You may know the origin of coffee, but you may not know that the first coffee tree in China was actually founded in Zhukula village (朱苦拉村), Binchuan County, Dali, Yunnan Province.
Zhu Ku La, a small, insignificant Yi village on the banks of a tributary of the Jinsha River and in a deep valley in the mountains, a place that cannot even be found on a map of China, became the focus of much media attention at home and abroad in the summer of 2008 for its coffee. At the beginning of the 20th century (1892), the French missionary Father Alfred Lietard (Chinese name 田德能, Tian De Neng) preached in Dali Binchuan, but coffee was not yet available in China. In order to be able to drink coffee, he planted coffee trees near the church in the village of Zhuhulla, and taught the local villagers to grow and drink coffee. At present, there are still 24 centuries-old coffee trees in the village.
The most conspicuous building in the village of Jubilee is the Catholic Church, which is more than 100 years old. Although no one in the village now practices Christianity anymore, and the church has been remodeled several times, it has been preserved.

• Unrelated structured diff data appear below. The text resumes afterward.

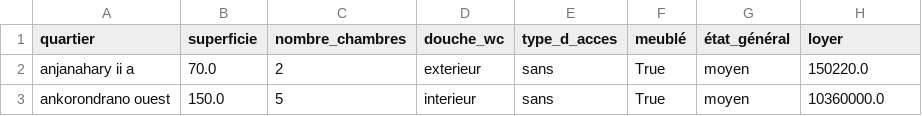
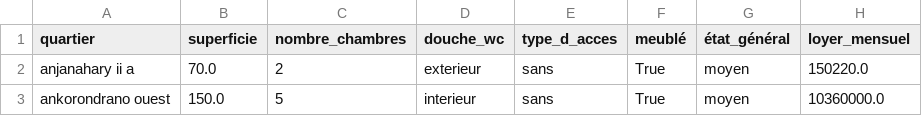
Before and after one commit to maheryfit/ML_ITU_1, a CSV file: Location-de-maison-Antananarivo-Données-Nomena.csv, drawn as a sheet; only a part is shown.

```diff
--- a/Location-de-maison-Antananarivo-Données-Nomena.csv
+++ b/Location-de-maison-Antananarivo-Données-Nomena.csv
@@ -1,2 +1,2 @@
-quartier,superficie,nombre_chambres,douche_wc,type_d_acces,meublé,état_général,loyer
+quartier,superficie,nombre_chambres,douche_wc,type_d_acces,meublé,état_général,loyer_mensuel
 anjanahary ii a,70.0,2,exterieur,sans,True,moyen,150220.0
```
Also changed, not shown: 3 other files.
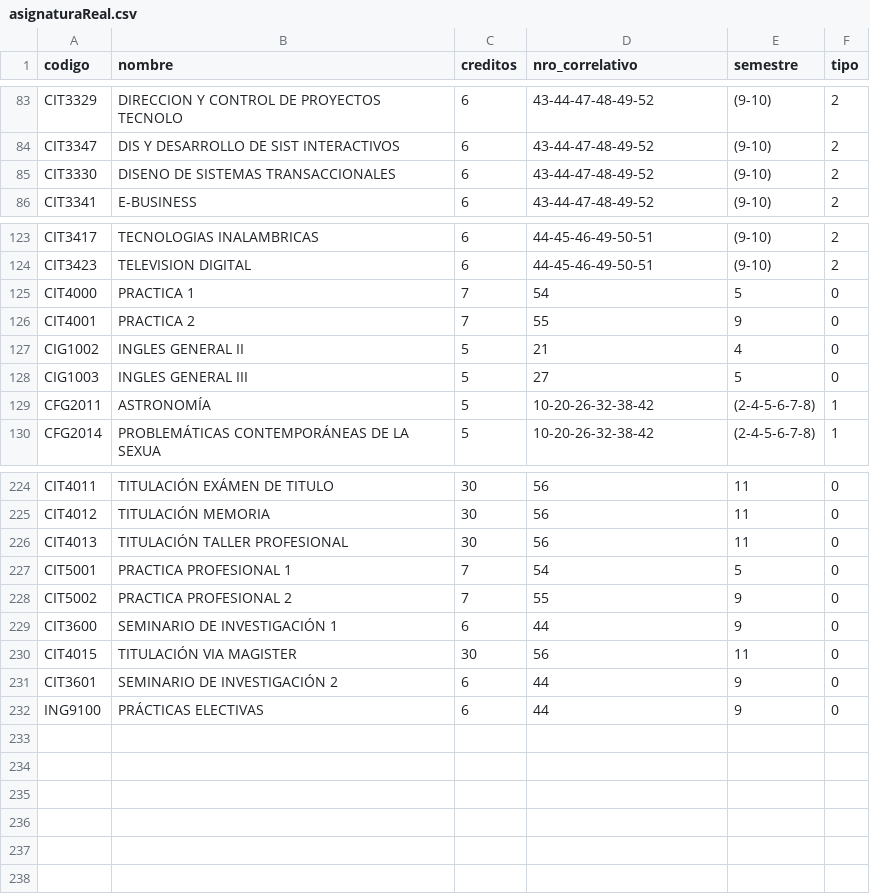
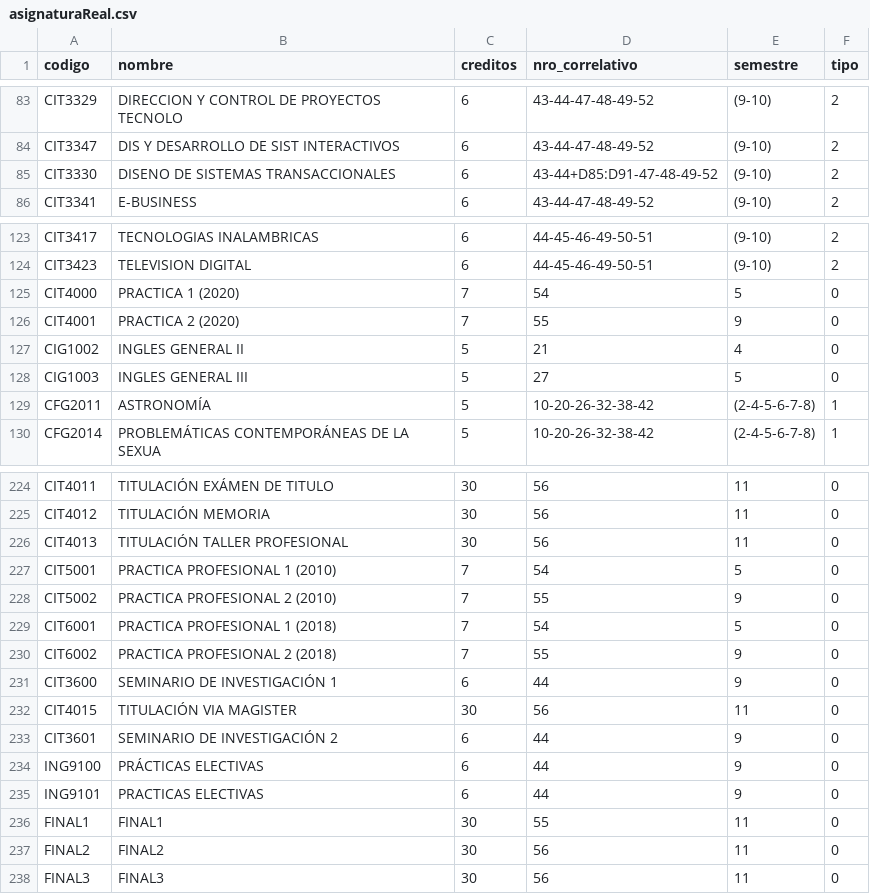
Before and after one commit to agamboar/generador_de_horarios_Practica, a CSV file: aplicacion_web/TdR/DB_data/asignaturaReal.csv, drawn as a sheet; only a part is shown, gaps mark what is left out.

```diff
--- a/aplicacion_web/TdR/DB_data/asignaturaReal.csv
+++ b/aplicacion_web/TdR/DB_data/asignaturaReal.csv
@@ -84,3 +84,3 @@ CIT3329;DIRECCION Y CONTROL DE PROYECTOS TECNOLO;6;43-44-47-48-49-52;(9-10);2
 CIT3347;DIS Y DESARROLLO DE SIST INTERACTIVOS;6;43-44-47-48-49-52;(9-10);2
-CIT3330;DISENO DE SISTEMAS TRANSACCIONALES;6;43-44-47-48-49-52;(9-10);2
+CIT3330;DISENO DE SISTEMAS TRANSACCIONALES;6;43-44+D85:D91-47-48-49-52;(9-10);2
 CIT3341;E-BUSINESS;6;43-44-47-48-49-52;(9-10);2
@@ -124,4 +124,4 @@ CIT3417;TECNOLOGIAS INALAMBRICAS;6;44-45-46-49-50-51;(9-10);2
 CIT3423;TELEVISION DIGITAL;6;44-45-46-49-50-51;(9-10);2
-CIT4000;PRACTICA 1;7;54;5;0
-CIT4001;PRACTICA 2;7;55;9;0
+CIT4000;PRACTICA 1 (2020);7;54;5;0
+CIT4001;PRACTICA 2 (2020);7;55;9;0
 CIG1002;INGLES GENERAL II;5;21;4;0
@@ -226,4 +226,6 @@ CIT4012;TITULACIÓN MEMORIA;30;56;11;0
 CIT4013;TITULACIÓN TALLER PROFESIONAL;30;56;11;0
-CIT5001;PRACTICA PROFESIONAL 1;7;54;5;0
-CIT5002;PRACTICA PROFESIONAL 2;7;55;9;0
+CIT5001;PRACTICA PROFESIONAL 1 (2010);7;54;5;0
+CIT5002;PRACTICA PROFESIONAL 2 (2010);7;55;9;0
+CIT6001;PRACTICA PROFESIONAL 1 (2018);7;54;5;0
+CIT6002;PRACTICA PROFESIONAL 2 (2018);7;55;9;0
 CIT3600;SEMINARIO DE INVESTIGACIÓN 1;6;44;9;0
@@ -232 +234,5 @@ CIT3601;SEMINARIO DE INVESTIGACIÓN 2;6;44;9;0
 ING9100;PRÁCTICAS ELECTIVAS;6;44;9;0
+ING9101;PRACTICAS ELECTIVAS;6;44;9;0
+FINAL1;FINAL1;30;55;11;0
+FINAL2;FINAL2;30;56;11;0
+FINAL3;FINAL3;30;56;11;0
```
Also changed, not shown: aplicacion_web/TdR/DB_data/equivale.csv, aplicacion_web/TdR/DB_data/mallaAsignatura.csv, 3 other files.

Ruins of the Catholic Church in Zhukula village
The coffee plantage behind the Church
If you want to visit the village of Zhukula, it takes 2 hours to drive from Dali to Pingchuan Town, Binchuan County (宾川县平川镇), and after more than 3 hours of driving, you will reach Luo Xi Village (罗西村), where Zhuhulla Village Committee is located. If you want to see the oldest coffee forest in China, you still have to walk 2 hours (10 km) up the mountain to reach the village of Zhukula.

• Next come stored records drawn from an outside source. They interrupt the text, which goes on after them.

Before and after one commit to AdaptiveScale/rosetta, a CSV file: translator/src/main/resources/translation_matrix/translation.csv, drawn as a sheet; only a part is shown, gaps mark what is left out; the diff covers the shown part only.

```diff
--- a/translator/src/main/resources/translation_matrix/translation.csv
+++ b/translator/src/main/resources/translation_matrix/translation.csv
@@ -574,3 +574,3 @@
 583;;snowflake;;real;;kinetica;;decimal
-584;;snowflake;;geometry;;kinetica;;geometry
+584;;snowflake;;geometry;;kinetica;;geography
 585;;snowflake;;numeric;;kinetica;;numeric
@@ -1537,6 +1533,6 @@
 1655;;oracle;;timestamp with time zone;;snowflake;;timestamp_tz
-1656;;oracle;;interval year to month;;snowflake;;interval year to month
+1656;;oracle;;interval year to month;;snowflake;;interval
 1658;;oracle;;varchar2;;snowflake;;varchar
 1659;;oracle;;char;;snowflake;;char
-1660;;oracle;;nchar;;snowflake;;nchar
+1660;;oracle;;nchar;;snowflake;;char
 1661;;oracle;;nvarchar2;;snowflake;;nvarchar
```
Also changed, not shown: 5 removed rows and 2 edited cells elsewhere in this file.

Coffee is not as common in China as it is in the West, and in such a remote mountain village, it is actually coffee that the village people use to entertain their guests. Influenced by the missionaries, the villagers of Zhukula developed the habit of drinking coffee. When the coffee was ripe, the villagers picked the coffee beans, dried them in the sun and mortar and peeled off the skin; roasted the coffee beans in chicken oil or lard in a large iron pot where the rice was cooked; then ground the coffee into powder by grinding the flour with a stone, then wrapped a few spoonfuls of coffee powder in a coarse white gauze for reserve; then put water in a small teapot, put it on a tripod in the fire and boiled it, then threw in the gauze covered with coffee powder, stirred it constantly with a small spoon, and took out the gauze and the coffee was ready.
Every morning gets up, a few walnuts, a bowl of homemade coffee, became a simple breakfast for the villagers. Here, drinking coffee is just a habit of life, not about romantic, just as other Chinese people like to drink tea.
Local Yi villagers are picking coffee beans
The villagers are making coffee
The varieties of Zhukula coffee beans are world-renowned for their excellent old varieties of Typica and Bourbon. But over the years, the village has been unable to care for the local coffee forest, which is China's oldest coffee forest, endangered by disease for a variety of reasons. Then the local government and coffee companies decided to protect this forest and support the development of the local coffee industry. They protected the original coffee forest and contracted the villagers to invest in its development. Technicians were sent to the village of Zhukula to give guidance on the development of coffee processing, and villagers were asked to protect ancient coffee trees.
Now, the coffee industry in Zhukula has ushered in a new period of prosperity. With the brand of Zhukula Coffee as the core, the village has increased acreage devoted to bean-growing to 667 hectares. This growth has created more than 30,000 jobs and brought in larger amounts of money as the coffee is exported.
Binchuan local Coffee Brand – Zhukula 朱苦拉